__INPUT MATERIAL__.
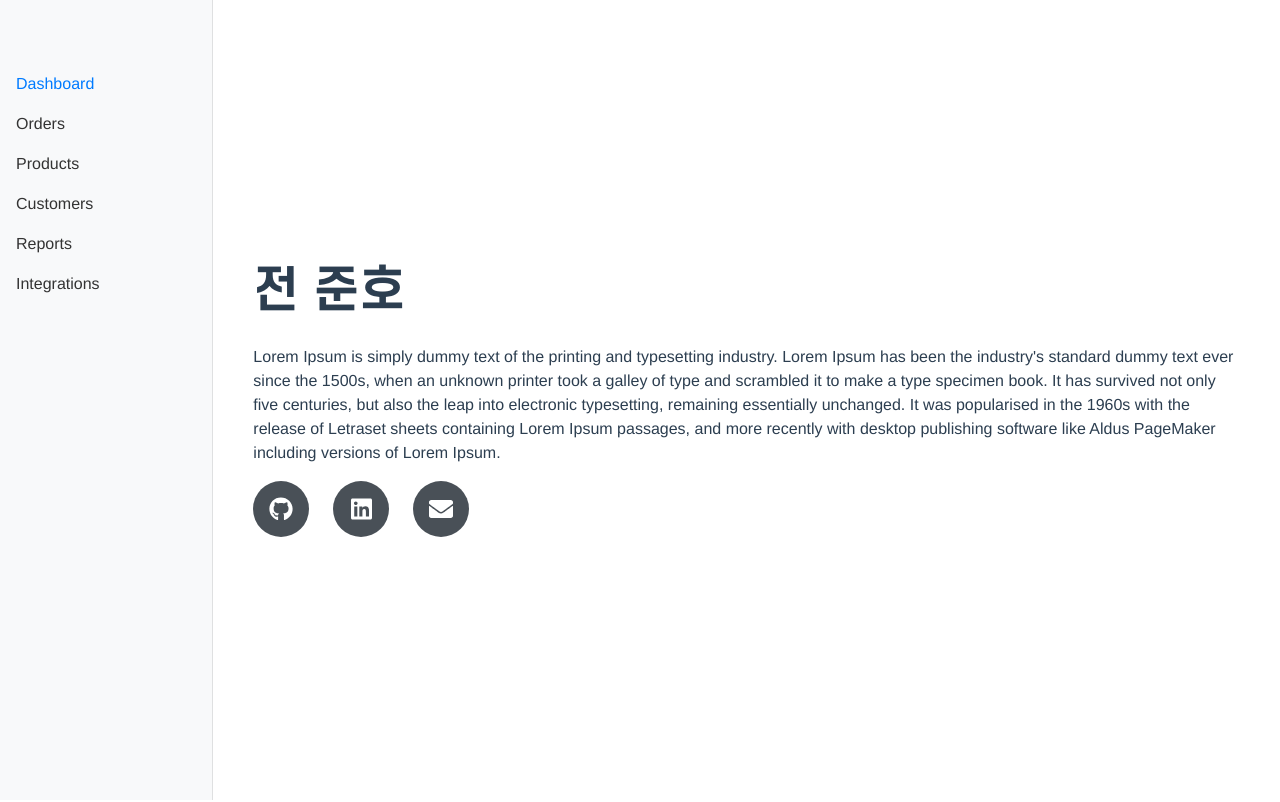
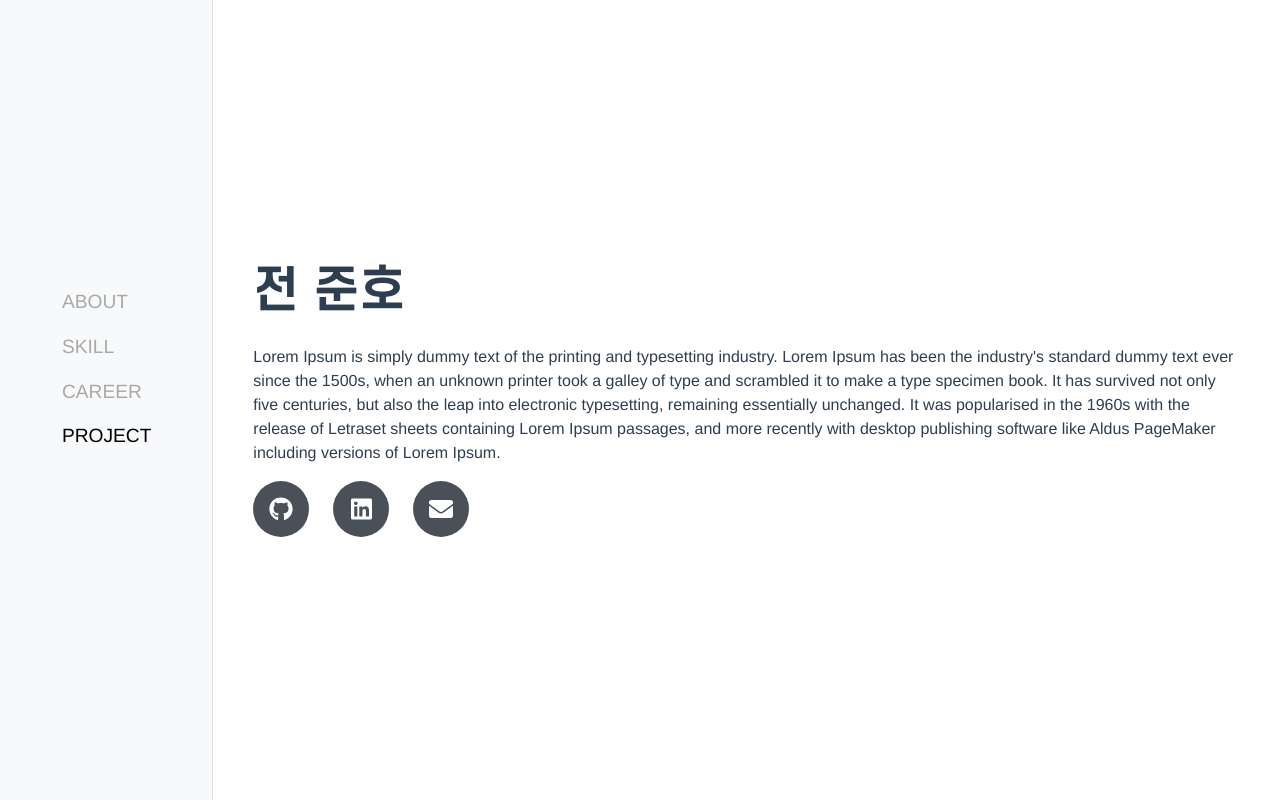
Before and after one commit to JeonJoonHo/express_pjt, a Vue app in the folder frontend/: page / in a window 1280 px wide. Shown: the top 802 px of the page. Built offline with nearby package versions, Linux system fonts and the light colour scheme.

Commit message:
- Sidebar Scrollspy 적용

```diff
--- a/frontend/src/App.vue
+++ b/frontend/src/App.vue
@@ -1,11 +1,11 @@
 <template>
   <div id="app">
-    <div class="container-fluid">
-      <div class="row">
+    <b-container fluid>
+      <div class="row" id="scrollspy-nested">
         <Sidebar></Sidebar>
         <Main></Main>
       </div>
-    </div>
+    </b-container>
   </div>
 </template>
 
@@ -22,6 +22,7 @@
 </script>
 
 <style>
+  html { scroll-behavior: smooth; }
   #app {
     font-family: Avenir, Helvetica, Arial, sans-serif;
     -webkit-font-smoothing: antialiased;
--- a/frontend/src/components/Main.vue
+++ b/frontend/src/components/Main.vue
@@ -1,20 +1,20 @@
 <template>
     <main role="main" class="col-md-9 ml-sm-auto col-lg-10 px-md-4">
-        <Section v-bind:section-title="'전 준호'">
+        <Section v-bind:section-title="'전 준호'" id="about">
             <About></About>
         </Section>
 
-        <Section v-bind:section-title="'Skill'">
+        <Section v-bind:section-title="'Skill'" id="skill">
             <Technique></Technique>
         </Section>
 
         <hr>
-        <Section v-bind:section-title="'Career'">
+        <Section v-bind:section-title="'Career'" id="career">
             <Career></Career>
         </Section>
 
         <hr>
-        <Section v-bind:section-title="'Project'">
+        <Section v-bind:section-title="'Project'" id="project">
             <Project></Project>
         </Section>
     </main>
--- a/frontend/src/components/Sidebar.vue
+++ b/frontend/src/components/Sidebar.vue
@@ -1,44 +1,14 @@
 <template>
   <nav id="sidebarMenu" class="col-md-3 col-lg-2 d-md-block bg-light sidebar collapse">
     <div class="sidebar-sticky pt-3">
-      <ul class="nav flex-column">
-        <li class="nav-item">
-          <a class="nav-link active" href="#">
-            <span data-feather="home"></span>
-            Dashboard <span class="sr-only">(current)</span>
-          </a>
-        </li>
-        <li class="nav-item">
-          <a class="nav-link" href="#">
-            <span data-feather="file"></span>
-            Orders
-          </a>
-        </li>
-        <li class="nav-item">
-          <a class="nav-link" href="#">
-            <span data-feather="shopping-cart"></span>
-            Products
-          </a>
-        </li>
-        <li class="nav-item">
-          <a class="nav-link" href="#">
-            <span data-feather="users"></span>
-            Customers
-          </a>
-        </li>
-        <li class="nav-item">
-          <a class="nav-link" href="#">
-            <span data-feather="bar-chart-2"></span>
-            Reports
-          </a>
-        </li>
-        <li class="nav-item">
-          <a class="nav-link" href="#">
-            <span data-feather="layers"></span>
-            Integrations
-          </a>
-        </li>
-      </ul>
+      <b-navbar v-b-scrollspy class="flex-column">
+        <b-nav vertical>
+          <b-nav-item href="#about">ABOUT</b-nav-item>
+          <b-nav-item href="#skill">SKILL</b-nav-item>
+          <b-nav-item href="#career">CAREER</b-nav-item>
+          <b-nav-item href="#project">PROJECT</b-nav-item>
+        </b-nav>
+      </b-navbar>
     </div>
   </nav>
 </template>
@@ -58,8 +28,8 @@ export default {
     top: 0;
     bottom: 0;
     left: 0;
-    z-index: 100; /* Behind the navbar */
-    padding: 48px 0 0; /* Height of navbar */
+    z-index: 100;
+    padding: 20% 0 0;
     box-shadow: inset -1px 0 0 rgba(0, 0, 0, .1);
   }
 
@@ -73,7 +43,7 @@ export default {
     position: relative;
     top: 0;
     height: calc(100vh - 48px);
-    padding-top: .5rem;
+    padding-top: .10rem;
     overflow-x: hidden;
     overflow-y: auto; /* Scrollable contents if viewport is shorter than content. */
   }
@@ -88,15 +58,12 @@ export default {
   .sidebar .nav-link {
     font-weight: 500;
     color: #333;
+    font-size: larger;
   }
 
   .sidebar .nav-link .feather {
     margin-right: 4px;
     color: #999;
-  }
-
-  .sidebar .nav-link.active {
-    color: #007bff;
   }
 
   .sidebar .nav-link:hover .feather,
@@ -108,4 +75,11 @@ export default {
     font-size: .75rem;
     text-transform: uppercase;
   }
+
+  .sidebar .nav-link {
+    color: darkgrey;
+  }
+  .active {
+    color: black !important;
+  }
 </style>
```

__HOW TO COMPLETE THIS TASK__. Your copy must repeat the data word for word and show none of its images.

__REPLY TO THE EXERCISE__.
Before and after one commit to JeonJoonHo/express_pjt, a Vue app in the folder frontend/: page / in a window 1280 px wide. Shown: the top 802 px of the page. Built offline with nearby package versions, Linux system fonts and the light colour scheme.

Commit message:
- Sidebar Scrollspy 적용

```diff
--- a/frontend/src/App.vue
+++ b/frontend/src/App.vue
@@ -1,11 +1,11 @@
 <template>
   <div id="app">
-    <div class="container-fluid">
-      <div class="row">
+    <b-container fluid>
+      <div class="row" id="scrollspy-nested">
         <Sidebar></Sidebar>
         <Main></Main>
       </div>
-    </div>
+    </b-container>
   </div>
 </template>
 
@@ -22,6 +22,7 @@
 </script>
 
 <style>
+  html { scroll-behavior: smooth; }
   #app {
     font-family: Avenir, Helvetica, Arial, sans-serif;
     -webkit-font-smoothing: antialiased;
--- a/frontend/src/components/Main.vue
+++ b/frontend/src/components/Main.vue
@@ -1,20 +1,20 @@
 <template>
     <main role="main" class="col-md-9 ml-sm-auto col-lg-10 px-md-4">
-        <Section v-bind:section-title="'전 준호'">
+        <Section v-bind:section-title="'전 준호'" id="about">
             <About></About>
         </Section>
 
-        <Section v-bind:section-title="'Skill'">
+        <Section v-bind:section-title="'Skill'" id="skill">
             <Technique></Technique>
         </Section>
 
         <hr>
-        <Section v-bind:section-title="'Career'">
+        <Section v-bind:section-title="'Career'" id="career">
             <Career></Career>
         </Section>
 
         <hr>
-        <Section v-bind:section-title="'Project'">
+        <Section v-bind:section-title="'Project'" id="project">
             <Project></Project>
         </Section>
     </main>
--- a/frontend/src/components/Sidebar.vue
+++ b/frontend/src/components/Sidebar.vue
@@ -1,44 +1,14 @@
 <template>
   <nav id="sidebarMenu" class="col-md-3 col-lg-2 d-md-block bg-light sidebar collapse">
     <div class="sidebar-sticky pt-3">
-      <ul class="nav flex-column">
-        <li class="nav-item">
-          <a class="nav-link active" href="#">
-            <span data-feather="home"></span>
-            Dashboard <span class="sr-only">(current)</span>
-          </a>
-        </li>
-        <li class="nav-item">
-          <a class="nav-link" href="#">
-            <span data-feather="file"></span>
-            Orders
-          </a>
-        </li>
-        <li class="nav-item">
-          <a class="nav-link" href="#">
-            <span data-feather="shopping-cart"></span>
-            Products
-          </a>
-        </li>
-        <li class="nav-item">
-          <a class="nav-link" href="#">
-            <span data-feather="users"></span>
-            Customers
-          </a>
-        </li>
-        <li class="nav-item">
-          <a class="nav-link" href="#">
-            <span data-feather="bar-chart-2"></span>
-            Reports
-          </a>
-        </li>
-        <li class="nav-item">
-          <a class="nav-link" href="#">
-            <span data-feather="layers"></span>
-            Integrations
-          </a>
-        </li>
-      </ul>
+      <b-navbar v-b-scrollspy class="flex-column">
+        <b-nav vertical>
+          <b-nav-item href="#about">ABOUT</b-nav-item>
+          <b-nav-item href="#skill">SKILL</b-nav-item>
+          <b-nav-item href="#career">CAREER</b-nav-item>
+          <b-nav-item href="#project">PROJECT</b-nav-item>
+        </b-nav>
+      </b-navbar>
     </div>
   </nav>
 </template>
@@ -58,8 +28,8 @@ export default {
     top: 0;
     bottom: 0;
     left: 0;
-    z-index: 100; /* Behind the navbar */
-    padding: 48px 0 0; /* Height of navbar */
+    z-index: 100;
+    padding: 20% 0 0;
     box-shadow: inset -1px 0 0 rgba(0, 0, 0, .1);
   }
 
@@ -73,7 +43,7 @@ export default {
     position: relative;
     top: 0;
     height: calc(100vh - 48px);
-    padding-top: .5rem;
+    padding-top: .10rem;
     overflow-x: hidden;
     overflow-y: auto; /* Scrollable contents if viewport is shorter than content. */
   }
@@ -88,15 +58,12 @@ export default {
   .sidebar .nav-link {
     font-weight: 500;
     color: #333;
+    font-size: larger;
   }
 
   .sidebar .nav-link .feather {
     margin-right: 4px;
     color: #999;
-  }
-
-  .sidebar .nav-link.active {
-    color: #007bff;
   }
 
   .sidebar .nav-link:hover .feather,
@@ -108,4 +75,11 @@ export default {
     font-size: .75rem;
     text-transform: uppercase;
   }
+
+  .sidebar .nav-link {
+    color: darkgrey;
+  }
+  .active {
+    color: black !important;
+  }
 </style>
```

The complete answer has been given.